Mr. President, this month, people all over the country will grab their tackle boxes and head off in pursuit of elusive trout in mountain streams.
Mothers and fathers will turn on kitchen faucets and hand their children glasses of clean, pure drinking water.
Farmers will irrigate their spring plantings of vegetables and grains with clear water from nearby streams.
All over the United States, Americans will take advantage of the simple but priceless natural resource of America’s water. And thanks to the actions taken by the Obama Administration last week, we can rest assured that these vital resources are being protected by the full strength of the Clean Water Act.
Last week the Obama Administration released a guidance document on the jurisdictional waters of the United States. The document was a sensible response to the confusion left in the wake of recent Supreme Court rulings.
The draft guidance document that was released last week will help the Army Corps of Engineers and the U.S. Environmental Protection Agency in the near term as they make decisions about whether projects will impact the waters of the United States, and therefore require protective permits.
Eventually, this draft guidance document will be replaced by formal regulations that will ensure the Clean Water Act continues to protect America’s waters.
For nearly 40 years, the Clean Water Act has safeguarded almost all our Nation’s waters. These safeguards protect our rivers, streams, and wetlands from pollution in accordance with Congress’ intent that the landmark statute “restore and maintain the chemical, physical, and biological integrity of the Nation’s waters.”
Nowhere in America is the importance of the Clean Water Act’s jurisdiction more critical than in the Chesapeake Watershed. We understand that more than 100,000 rivers and streams come together to form North America’s largest estuary and they are ALL critical to the health of the Chesapeake. These streams and rivers, along with their associated wetlands, serve as:
- habitat for hundreds of species;
- buffers by slowing the flow of pollutants into the Bay; and
- sponges that soak up and hold large amounts of flood water and stormwater runoff.
Despite major steps forward that have resulted in a majority of the nation’s waters now being safe for fishing, swimming, and other uses, recent Supreme Court decisions, have placed this progress at risk. The guidance developed by professional scientists and approved by the Obama Administration provides strong protection for our nation’s waters and restores the ability of Federal agencies to enforce the Clean Water Act.
I also want to underscore the fact that the guidance reflects the long-standing agricultural and other exemptions codified in the Clean Water Act.
Mr. President, this is a common-sense solution right in the mainstream of American values.
The Supreme Court’s recent rulings put millions of acres of wetlands and thousands of miles of streams at risk.

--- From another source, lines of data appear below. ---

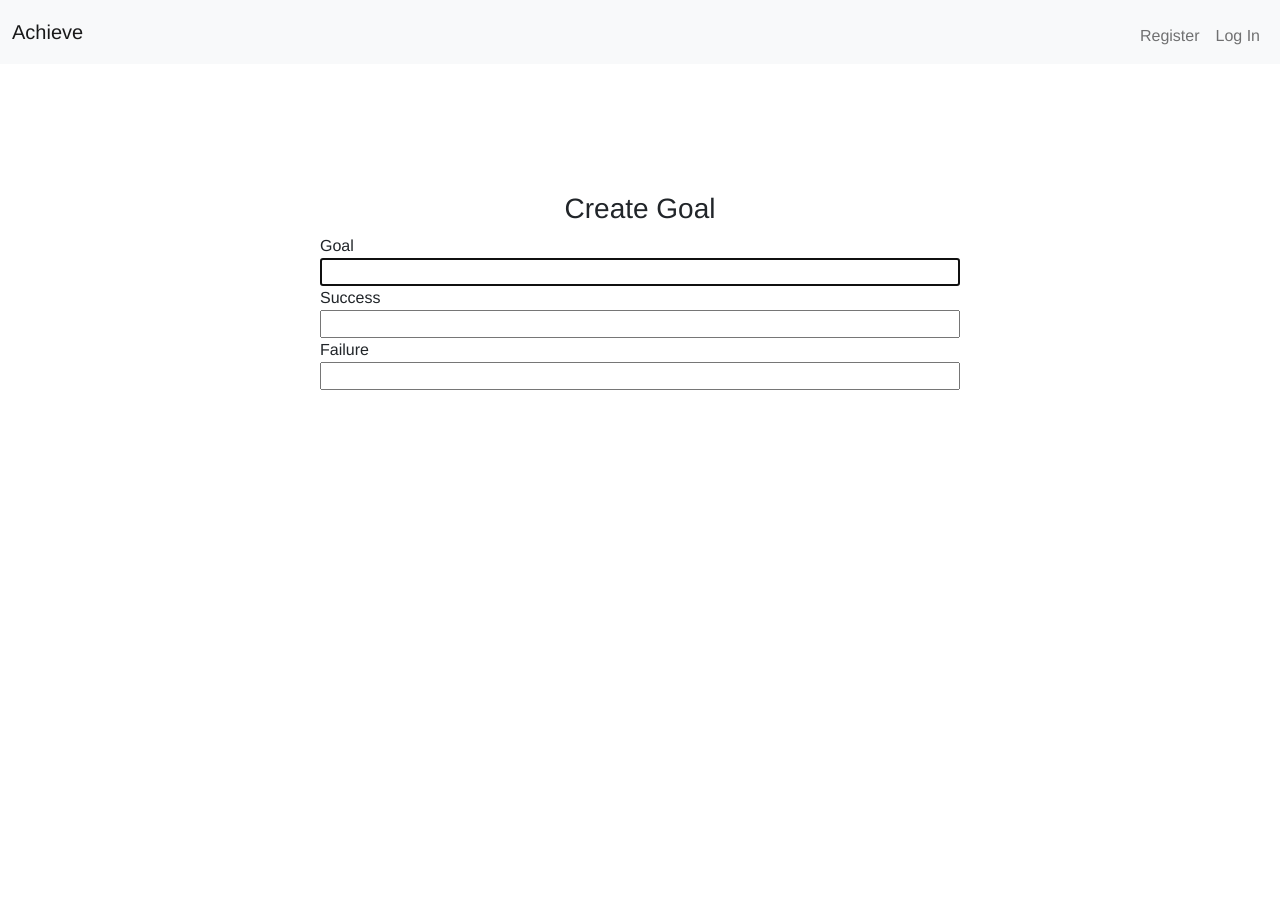
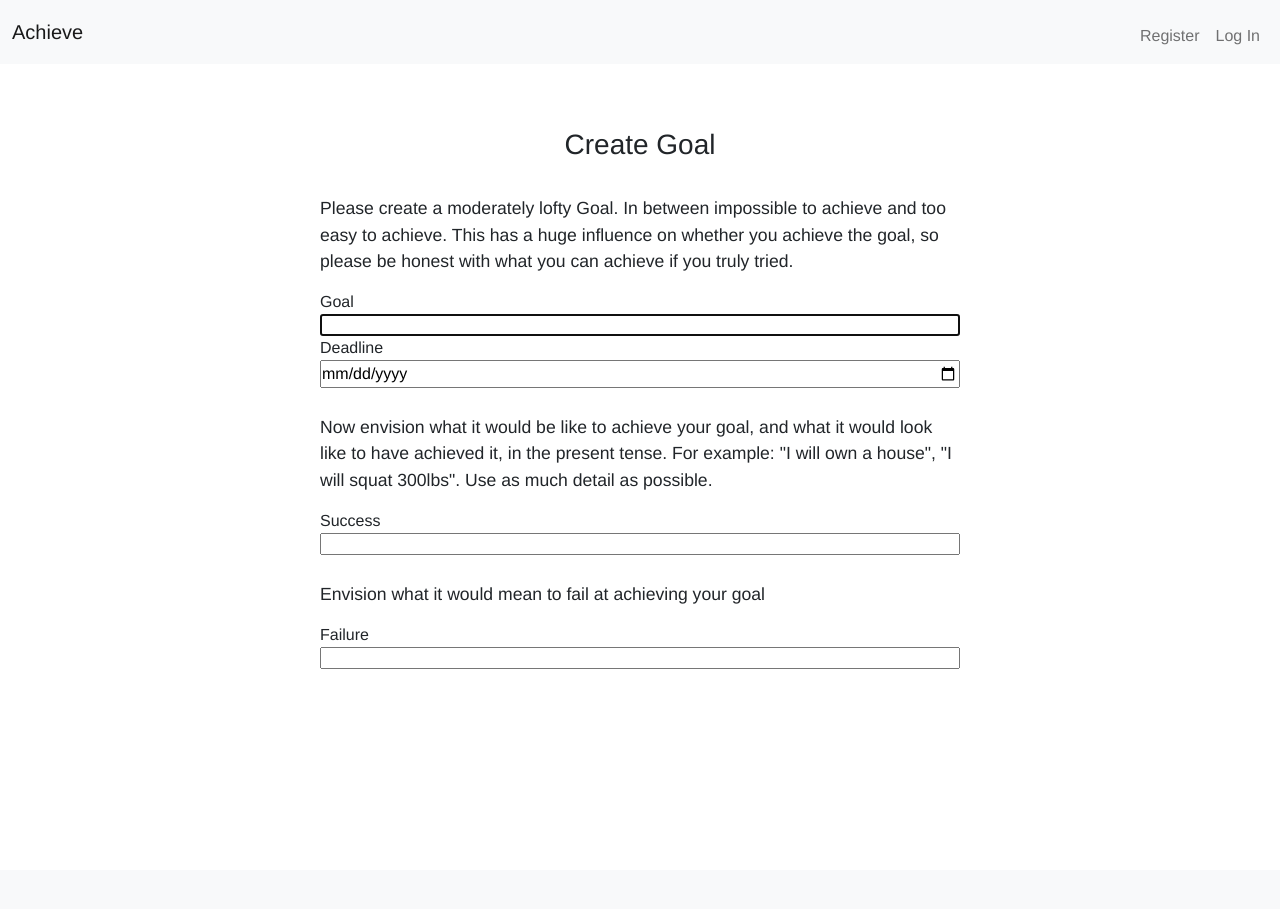
Before and after one commit to Gonpassa/goals-project, a Flask app: page /create in a window 1280 px wide. Shown: the top 909 px of the page. After the commit the page ends 669 px from the top, so only its background shows below. Run offline with Flask 2, Linux system fonts and the light colour scheme; some libraries are stand-ins or nearby versions; some web fonts are replaced.

Commit message:
form for create goals

```diff
--- a/static/styles.css
+++ b/static/styles.css
@@ -108,5 +108,15 @@ section.formContainer{
 
 h3{
     text-align: center;
-    margin-top: 10%;
+    margin-top: 5%;
 }
+
+.form input{
+    height: 5%;
+    vertical-align: top;
+    word-break: break-word;
+}
+.form p {
+    font-size: 1.1rem;
+    padding-top: 4%;
+}
--- a/templates/create.html
+++ b/templates/create.html
@@ -7,13 +7,24 @@
     <h3>Create Goal</h3>
     <section class="formContainer">
         <form action="/create" method="post" class="form">
+            <p>Please create a moderately lofty Goal. In between impossible to achieve and too easy to achieve. This has a huge influence on whether you achieve the goal, so please be honest with what you can achieve if you truly tried.</p>
             <label for="goal">Goal</label>
-            <input type="text" autocomplete="off" autofocus id="goal">
+            <input type="text" autocomplete="off" autofocus id="goal" name="goal">
+
+            <label for="date">Deadline</label>
+            <input type="date" autocomplete="off" id="date" name="date">
+
+            <p>Now envision what it would be like to achieve your goal, and what it would look like to have achieved it, in the present tense. For example: "I will own a house", "I will squat 300lbs". Use as much detail as possible.</p>
             <label for="success">Success</label>
-            <input type="text" autocomplete="off" autofocus id="success">
+            <input type="text" autocomplete="off"  id="success" name="success">
+
+            <p>Envision what it would mean to fail at achieving your goal</p>
             <label for="failure">Failure</label>
-            <input type="text" autocomplete="off" autofocus id="failure">
+            <input type="text" autocomplete="off"  id="failure" name="failure">
+
+
         </form>
+
 
     </section>
 {% endblock %}
```
Also changed, not shown: 1 other file.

The Court’s decision in its 2001 ruling in SWANCC v. U.S. Army Corps of Engineers and its more recent rulings in 2006—Rapanos v. United States and Carabell v. Army Corps of Engineers—threatened to roll back the Clean Water Act, making nearly 60 percent of our nation’s waters vulnerable to polluters.
The waters threatened by the narrowing of Clean Water Act protections are important for fish and wildlife habitat, flood protection, and supplying drinking water.
More than 117 million Americans receive drinking water supplied at least in part by headwaters and similar streams.
These vital streams and wetlands are also critical to the health of our most treasured water bodies from the Chesapeake Bay to the Great Lakes and Lake Champlain to the Puget Sound.
Millions of small streams and wetlands provide the freshwater that flows into these regional economic engines and emblems of cherished ways of life. If we do not protect this incredible network of waters, we cannot hope to restore these water bodies to health.
As Americans, we cherish clean water and the magnificent bounty we are blessed with. That is why last week’s announcement was met with such strong support from a broad range of Americans, especially from our sportsmen.
Among the groups supporting the Administration’s action are Ducks Unlimited, the Izaak Walton League of America, the National Wildlife Federation, the Theodore Roosevelt Conservation Partnership, and Trout Unlimited.
As chairman of the Water and Wildlife Subcommittee of the Environment and Public Works Committee, I am especially pleased that the Administration has taken such a strong and sensible approach to protecting our nation’s waters.
Too often we raise our voices to criticize the actions of others. Today, I am proud to add my voice to the chorus of thanks to the Obama Administration for a job well done.